Pope Francis is shaking up the Catholic Church by encouraging, and in some cases, forcing change on the 2,000-year-old Church. He wants:
- a renewed emphasis on helping the poor, those living in the margins,
- reforms to the Vatican Bank and the Church curia,
- an easing of restrictions on liberal nuns,
- support for a Palestinian state,
- a more intense response to priestly sexual abuse, and
- a better worldwide response to global warming.
Francis has also given up many of the trappings of the papacy, choosing a somewhat simpler lifestyle than that of his predecessors.
According to an article by Robert Draper in NG (Aug 2015):

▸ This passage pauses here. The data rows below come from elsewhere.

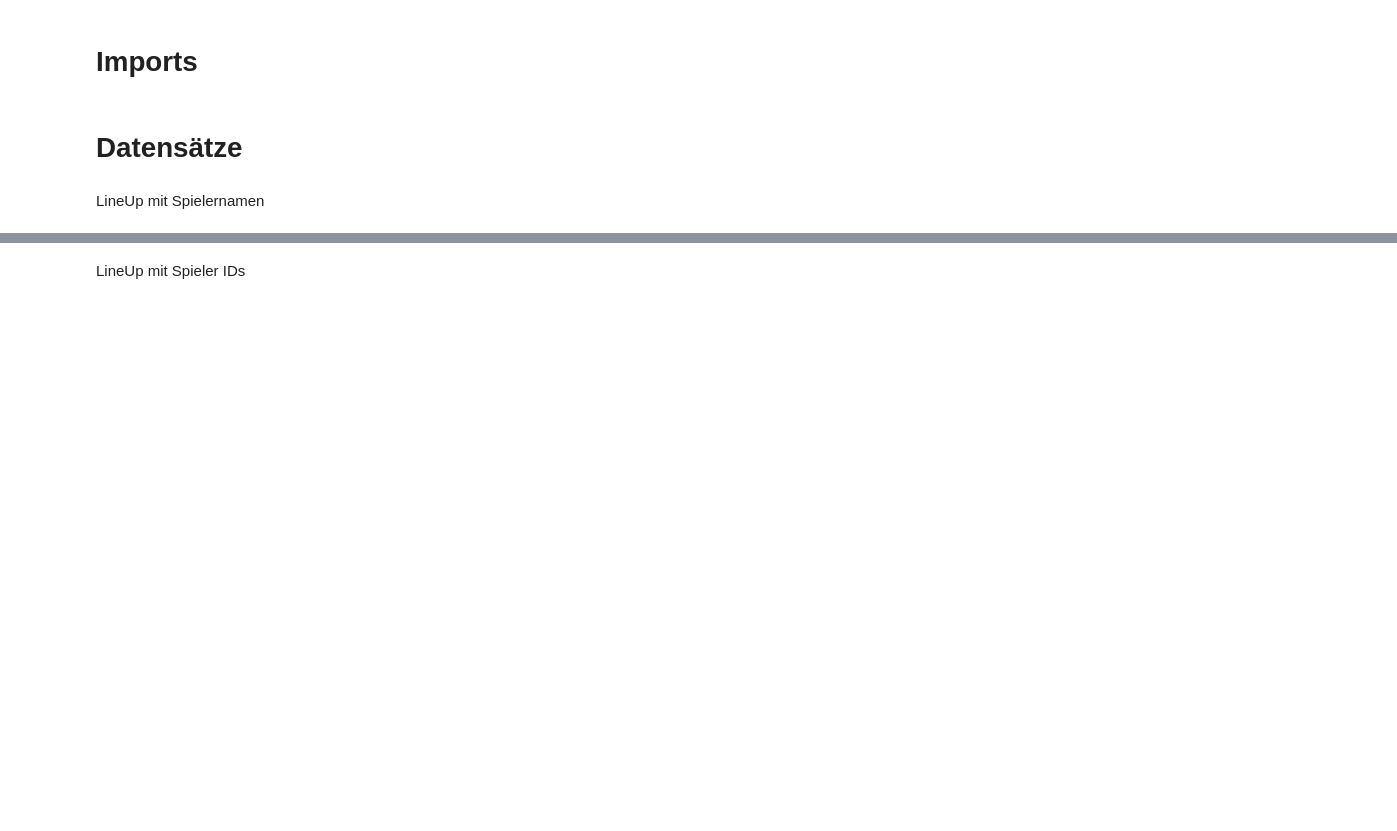
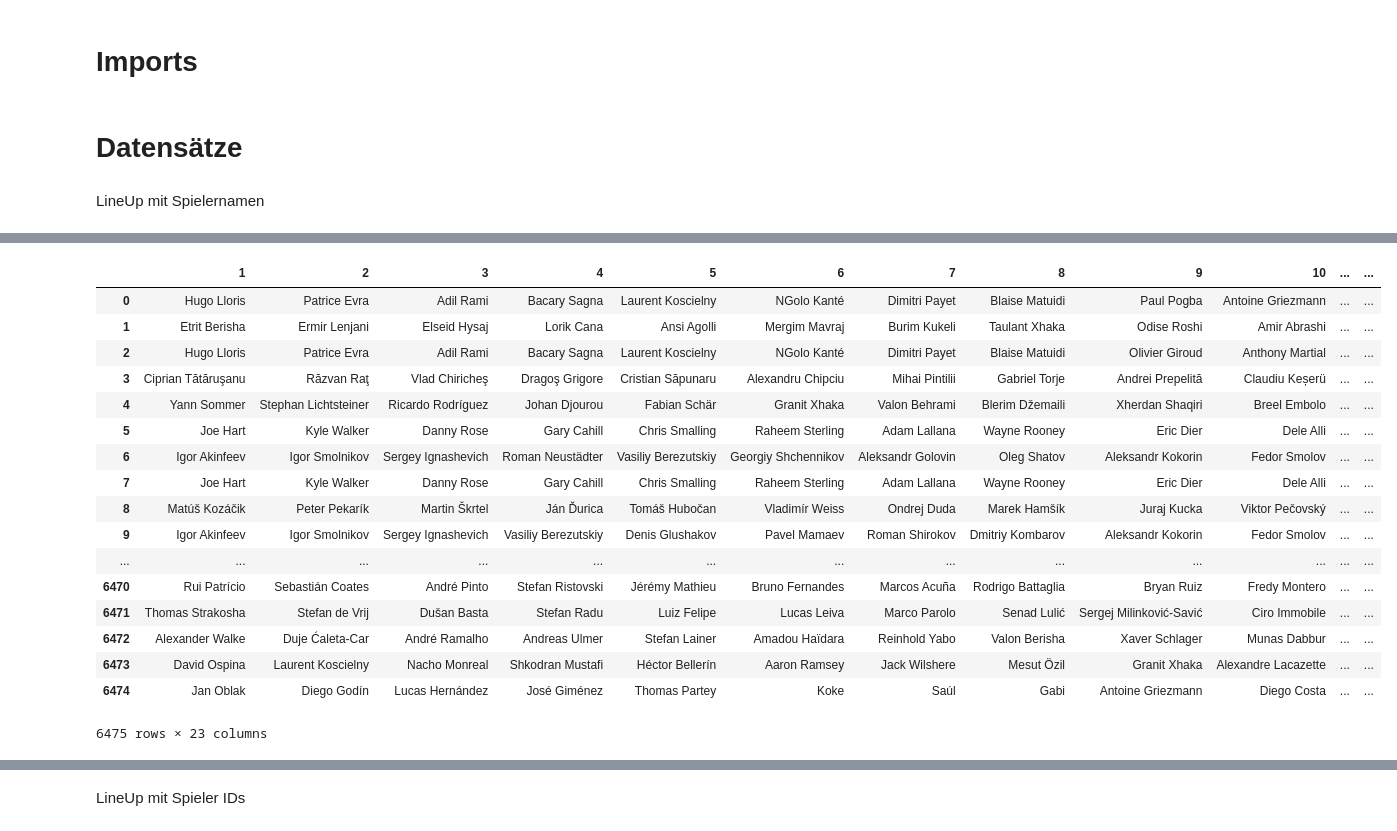
Before and after one commit to nobYsDarling/appliedDataScienceAndMachineLearning, a Jupyter notebook: FIFAWM2018Prediction.ipynb, the cells around one changed output, grey strips where cells are left out. Drawn from its saved outputs; the diff is of its cells as text; code cells hidden in the pictures; blank space fills up the shorter version.

```diff
--- a/FIFAWM2018Prediction.ipynb
+++ b/FIFAWM2018Prediction.ipynb
@@ -22,3 +27,5 @@ from sklearn.model_selection import cross_val_score
 # Datensätze
 # %% [markdown]
 LineUp mit Spielernamen
+# %%
+fifa_names = pd.read_csv("data/data_names.csv", encoding='utf8', index_col=None, header=None)
@@ -24,0 +42,21 @@ LineUp mit Spielernamen
+# %%
+fifa_names.drop([0], axis=1)
+# %% [output]
+|  | 1 | 2 | 3 | 4 | 5 | 6 | 7 | 8 | 9 | 10 | ... | ... |
+| 0 | Hugo Lloris | Patrice Evra | Adil Rami | Bacary Sagna | Laurent Koscielny | NGolo Kanté | Dimitri Payet | Blaise Matuidi | Paul Pogba | Antoine Griezmann | ... | ... |
+| 1 | Etrit Berisha | Ermir Lenjani | Elseid Hysaj | Lorik Cana | Ansi Agolli | Mergim Mavraj | Burim Kukeli | Taulant Xhaka | Odise Roshi | Amir Abrashi | ... | ... |
+| 2 | Hugo Lloris | Patrice Evra | Adil Rami | Bacary Sagna | Laurent Koscielny | NGolo Kanté | Dimitri Payet | Blaise Matuidi | Olivier Giroud | Anthony Martial | ... | ... |
+| 3 | Ciprian Tătăruşanu | Răzvan Raţ | Vlad Chiricheş | Dragoş Grigore | Cristian Săpunaru | Alexandru Chipciu | Mihai Pintilii | Gabriel Torje | Andrei Prepelită | Claudiu Keșerü | ... | ... |
+| 4 | Yann Sommer | Stephan Lichtsteiner | Ricardo Rodríguez | Johan Djourou | Fabian Schär | Granit Xhaka | Valon Behrami | Blerim Džemaili | Xherdan Shaqiri | Breel Embolo | ... | ... |
+| 5 | Joe Hart | Kyle Walker | Danny Rose | Gary Cahill | Chris Smalling | Raheem Sterling | Adam Lallana | Wayne Rooney | Eric Dier | Dele Alli | ... | ... |
+| 6 | Igor Akinfeev | Igor Smolnikov | Sergey Ignashevich | Roman Neustädter | Vasiliy Berezutskiy | Georgiy Shchennikov | Aleksandr Golovin | Oleg Shatov | Aleksandr Kokorin | Fedor Smolov | ... | ... |
+| 7 | Joe Hart | Kyle Walker | Danny Rose | Gary Cahill | Chris Smalling | Raheem Sterling | Adam Lallana | Wayne Rooney | Eric Dier | Dele Alli | ... | ... |
+| 8 | Matúš Kozáčik | Peter Pekarík | Martin Škrtel | Ján Ďurica | Tomáš Hubočan | Vladimír Weiss | Ondrej Duda | Marek Hamšík | Juraj Kucka | Viktor Pečovský | ... | ... |
+| 9 | Igor Akinfeev | Igor Smolnikov | Sergey Ignashevich | Vasiliy Berezutskiy | Denis Glushakov | Pavel Mamaev | Roman Shirokov | Dmitriy Kombarov | Aleksandr Kokorin | Fedor Smolov | ... | ... |
+| ... | ... | ... | ... | ... | ... | ... | ... | ... | ... | ... | ... | ... |
+| 6470 | Rui Patrício | Sebastián Coates | André Pinto | Stefan Ristovski | Jérémy Mathieu | Bruno Fernandes | Marcos Acuña | Rodrigo Battaglia | Bryan Ruiz | Fredy Montero | ... | ... |
+| 6471 | Thomas Strakosha | Stefan de Vrij | Dušan Basta | Stefan Radu | Luiz Felipe | Lucas Leiva | Marco Parolo | Senad Lulić | Sergej Milinković-Savić | Ciro Immobile | ... | ... |
+| 6472 | Alexander Walke | Duje Ćaleta-Car | André Ramalho | Andreas Ulmer | Stefan Lainer | Amadou Haïdara | Reinhold Yabo | Valon Berisha | Xaver Schlager | Munas Dabbur | ... | ... |
+| 6473 | David Ospina | Laurent Koscielny | Nacho Monreal | Shkodran Mustafi | Héctor Bellerín | Aaron Ramsey | Jack Wilshere | Mesut Özil | Granit Xhaka | Alexandre Lacazette | ... | ... |
+| 6474 | Jan Oblak | Diego Godín | Lucas Hernández | José Giménez | Thomas Partey | Koke | Saúl | Gabi | Antoine Griezmann | Diego Costa | ... | ... |
+6475 rows × 23 columns
```
Also changed, not shown: parts of 37 cells of this notebook, 1 other file.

This would appear to be the pope’s mission: to ignite a revolution in the Vatican and beyond its walls, without overturning a host of long-held precepts. “He won’t change doctrine,” insists an Argentine friend. “What he will do is return the church to its true doctrine–the one it has forgotten, the one that puts man back in the center. By putting the suffering of man, and his relationship with God, back in the center, these harsh attitudes toward homosexuality, divorce and other things will start to change.
Francis has only been the pope for 2 years, yet he has captured the imagination of Christians around the world. But not everybody is happy with pace of change. Conservatives are unhappy with many of the changes, and liberals would like more change and faster change.
Ross Douthat, a conservative Catholic, listed his concerns in a 25 Oct 14 column in the New York Times. He then warned the pope not to “break the church” to promote his personal goals, explaining that if he continues to alienate conservative Catholics, it could lead to a “real schism.”
According to Patricia Miller, posting on religiondispatches.org (28 Jul 15) about a recent conference held in Chicago titled: “Women in the Catholic Church: What Francis Needs to Know”:
The participants, many of them long-time social justice activists, were generally grateful for Francis’s strong language on economic inequality and environmental degradation. However, they decried the pope’s blind spots when it comes to women.
So conservatives are uncomfortable and liberal feminists are antsy for faster change. It appears that Pope Francis may be pushing just hard enough, but not too hard. I’m sure that many non-Catholic Christians–like those in the LDS Church–yearn for a charismatic leader like Francis.